There has been a lot of discussion recently about the hardship women have in learning how to breaking through the glass ceiling, as well as, negotiating for equal pay. What hasn’t been discussed are some of the benefits we have compared to men. Society has placed an expectation on women being the primarily caregiver at home with only a nod to the men who wants to stay home or contribute to the family as well.  With this societal expectation, women have been given choices that the men are wishing to have.  While women may struggle to be seen as equals, we should applaud that we also have choices men do not when it comes to work/life balance and spending time with our kids.

Enter the Working Dad

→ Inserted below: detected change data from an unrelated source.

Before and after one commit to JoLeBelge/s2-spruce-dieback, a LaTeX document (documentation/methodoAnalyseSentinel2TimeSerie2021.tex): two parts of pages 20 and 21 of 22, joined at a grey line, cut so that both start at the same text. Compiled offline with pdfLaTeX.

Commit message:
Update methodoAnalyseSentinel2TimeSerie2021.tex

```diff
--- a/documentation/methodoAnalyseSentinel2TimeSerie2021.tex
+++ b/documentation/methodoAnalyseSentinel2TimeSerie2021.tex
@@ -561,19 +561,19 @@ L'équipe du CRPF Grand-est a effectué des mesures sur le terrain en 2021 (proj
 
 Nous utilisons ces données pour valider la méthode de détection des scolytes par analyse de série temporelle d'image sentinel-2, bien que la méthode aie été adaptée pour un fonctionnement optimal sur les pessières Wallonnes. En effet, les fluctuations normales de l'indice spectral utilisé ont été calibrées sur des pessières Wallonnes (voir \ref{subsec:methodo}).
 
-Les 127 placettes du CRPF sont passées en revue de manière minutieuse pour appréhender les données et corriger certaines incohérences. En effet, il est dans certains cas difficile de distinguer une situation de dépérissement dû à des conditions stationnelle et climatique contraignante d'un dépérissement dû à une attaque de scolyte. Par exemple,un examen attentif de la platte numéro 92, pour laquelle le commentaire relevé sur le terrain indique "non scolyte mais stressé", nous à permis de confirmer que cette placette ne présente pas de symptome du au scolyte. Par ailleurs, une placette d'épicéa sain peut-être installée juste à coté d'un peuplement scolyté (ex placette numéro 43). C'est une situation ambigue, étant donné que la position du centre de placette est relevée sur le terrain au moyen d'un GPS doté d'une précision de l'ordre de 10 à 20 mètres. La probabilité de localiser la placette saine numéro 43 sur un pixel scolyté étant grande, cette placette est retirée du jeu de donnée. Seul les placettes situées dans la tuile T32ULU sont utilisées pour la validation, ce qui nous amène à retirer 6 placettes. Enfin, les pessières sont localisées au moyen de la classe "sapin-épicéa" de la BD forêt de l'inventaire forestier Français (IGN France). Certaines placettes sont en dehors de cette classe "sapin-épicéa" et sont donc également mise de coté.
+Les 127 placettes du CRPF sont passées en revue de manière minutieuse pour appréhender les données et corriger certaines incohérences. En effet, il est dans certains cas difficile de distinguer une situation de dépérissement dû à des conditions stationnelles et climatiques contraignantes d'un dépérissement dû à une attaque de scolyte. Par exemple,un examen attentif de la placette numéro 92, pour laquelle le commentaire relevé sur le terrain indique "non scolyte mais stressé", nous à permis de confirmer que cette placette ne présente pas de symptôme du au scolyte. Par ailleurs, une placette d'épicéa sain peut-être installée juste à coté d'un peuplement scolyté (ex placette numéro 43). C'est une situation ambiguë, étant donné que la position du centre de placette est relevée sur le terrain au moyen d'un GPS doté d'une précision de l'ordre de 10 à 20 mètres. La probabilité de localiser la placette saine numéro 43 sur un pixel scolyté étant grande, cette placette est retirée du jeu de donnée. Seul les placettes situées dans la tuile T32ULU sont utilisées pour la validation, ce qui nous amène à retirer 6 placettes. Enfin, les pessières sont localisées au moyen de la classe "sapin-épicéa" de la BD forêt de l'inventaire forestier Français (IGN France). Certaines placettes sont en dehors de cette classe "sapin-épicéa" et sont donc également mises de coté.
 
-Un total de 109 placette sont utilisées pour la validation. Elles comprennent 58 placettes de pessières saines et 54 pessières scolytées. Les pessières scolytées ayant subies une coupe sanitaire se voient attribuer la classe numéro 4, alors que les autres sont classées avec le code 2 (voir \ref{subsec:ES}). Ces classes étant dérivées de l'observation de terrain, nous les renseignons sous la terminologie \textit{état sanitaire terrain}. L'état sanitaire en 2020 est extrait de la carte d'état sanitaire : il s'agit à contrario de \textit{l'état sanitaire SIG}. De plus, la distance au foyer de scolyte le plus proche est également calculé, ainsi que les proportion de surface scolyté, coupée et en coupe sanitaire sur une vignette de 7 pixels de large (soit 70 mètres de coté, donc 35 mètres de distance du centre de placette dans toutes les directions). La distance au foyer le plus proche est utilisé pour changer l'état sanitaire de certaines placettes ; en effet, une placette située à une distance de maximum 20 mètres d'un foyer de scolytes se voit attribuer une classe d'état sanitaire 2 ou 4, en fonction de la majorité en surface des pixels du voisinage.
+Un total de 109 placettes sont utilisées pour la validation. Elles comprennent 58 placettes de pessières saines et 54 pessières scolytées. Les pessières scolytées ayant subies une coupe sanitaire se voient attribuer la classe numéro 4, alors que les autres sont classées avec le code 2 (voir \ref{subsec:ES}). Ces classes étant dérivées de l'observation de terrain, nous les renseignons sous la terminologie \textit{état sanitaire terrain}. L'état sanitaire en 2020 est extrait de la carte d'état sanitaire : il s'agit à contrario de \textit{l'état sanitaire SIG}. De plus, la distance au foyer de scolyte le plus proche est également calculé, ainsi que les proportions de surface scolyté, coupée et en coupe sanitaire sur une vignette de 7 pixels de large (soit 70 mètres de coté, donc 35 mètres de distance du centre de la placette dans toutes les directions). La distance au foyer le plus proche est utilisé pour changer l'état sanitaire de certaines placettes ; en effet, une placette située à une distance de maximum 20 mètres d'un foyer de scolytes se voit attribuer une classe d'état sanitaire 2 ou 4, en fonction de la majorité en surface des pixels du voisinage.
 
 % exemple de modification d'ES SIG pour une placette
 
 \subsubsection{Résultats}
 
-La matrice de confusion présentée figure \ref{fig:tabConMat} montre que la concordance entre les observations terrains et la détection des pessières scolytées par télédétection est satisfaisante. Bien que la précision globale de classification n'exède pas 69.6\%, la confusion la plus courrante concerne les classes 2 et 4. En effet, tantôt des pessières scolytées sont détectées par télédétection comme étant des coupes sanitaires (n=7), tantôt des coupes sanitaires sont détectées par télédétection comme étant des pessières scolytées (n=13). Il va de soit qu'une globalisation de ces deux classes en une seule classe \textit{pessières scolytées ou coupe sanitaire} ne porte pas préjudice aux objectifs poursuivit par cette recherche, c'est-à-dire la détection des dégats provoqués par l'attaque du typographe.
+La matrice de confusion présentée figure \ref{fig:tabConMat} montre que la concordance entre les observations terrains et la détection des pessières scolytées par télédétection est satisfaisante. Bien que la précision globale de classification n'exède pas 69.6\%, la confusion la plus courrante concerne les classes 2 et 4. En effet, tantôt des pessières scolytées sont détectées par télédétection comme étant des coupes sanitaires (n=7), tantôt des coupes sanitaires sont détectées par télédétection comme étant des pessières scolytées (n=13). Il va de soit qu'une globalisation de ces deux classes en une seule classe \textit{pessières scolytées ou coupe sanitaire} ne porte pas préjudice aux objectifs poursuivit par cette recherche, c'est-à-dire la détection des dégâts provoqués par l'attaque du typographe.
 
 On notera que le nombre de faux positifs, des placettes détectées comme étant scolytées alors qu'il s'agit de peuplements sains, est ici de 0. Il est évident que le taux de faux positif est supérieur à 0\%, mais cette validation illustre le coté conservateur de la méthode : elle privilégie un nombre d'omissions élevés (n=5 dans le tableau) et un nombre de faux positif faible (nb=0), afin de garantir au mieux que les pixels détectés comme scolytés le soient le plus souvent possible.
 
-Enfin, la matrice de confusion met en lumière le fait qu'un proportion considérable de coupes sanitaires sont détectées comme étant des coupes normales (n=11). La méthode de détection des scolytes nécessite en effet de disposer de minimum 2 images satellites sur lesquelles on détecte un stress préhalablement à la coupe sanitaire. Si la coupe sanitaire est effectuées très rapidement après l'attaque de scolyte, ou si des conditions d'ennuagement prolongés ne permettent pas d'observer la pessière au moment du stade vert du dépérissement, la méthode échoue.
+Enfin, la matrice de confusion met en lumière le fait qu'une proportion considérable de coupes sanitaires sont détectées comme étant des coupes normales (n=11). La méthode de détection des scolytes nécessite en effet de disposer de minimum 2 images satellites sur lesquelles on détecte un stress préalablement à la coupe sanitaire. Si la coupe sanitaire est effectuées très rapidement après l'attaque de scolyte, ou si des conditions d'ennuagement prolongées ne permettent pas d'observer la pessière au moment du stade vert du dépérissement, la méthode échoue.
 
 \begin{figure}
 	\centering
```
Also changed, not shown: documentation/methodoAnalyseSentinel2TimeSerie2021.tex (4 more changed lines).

It starts at the very beginning. It is acceptable by society to ask a women while she is pregnant – are you going back to work? A women has a choice when children are introduced into the family to take a step back in their careers or to give careers up completely. It is a conversation that is ‘normal’. However, have you ever asked a man “are you staying home from work when the baby comes?” Typically, you don’t even ask, “are you taking time off when the baby comes”. At most, the question is “ how much vacation time are you taking when the baby arrives”.

In the last ten years, I have seen more men want to take a more prominent role in being part of their kids lives, and with this is the same constant push-pull and shall I say it, guilt, that comes with balancing out work and family.  In addition to the challenges men have with trying to balance their work with their kids, they have the additional pressure of being looked at as being in the wrong place when trying to participate in their kids lives. What women hasn’t at least thought at a school meeting, “what is he doing here” or “wow, a dad showing up”? Instead, the room should be filled with fathers and the mothers should expect them to be there.

Merging Family and Work

I have been in many situations where I have had to say “I can’t attend that meeting at that time because I need to go to my child’s X”. But I have very seldom heard a father say the same thing. Not because they aren’t thinking it but because they are afraid to say it. I have known several dads to state after the fact, “I missed my child’s event because of this meeting”.   For women, while we may have to work twice as hard to get places on some days, we have been given the opportunity to create a balance as best as we are able, even if it means leaving work early to take our kids to the doctor and then logging back on after the kids go to bed.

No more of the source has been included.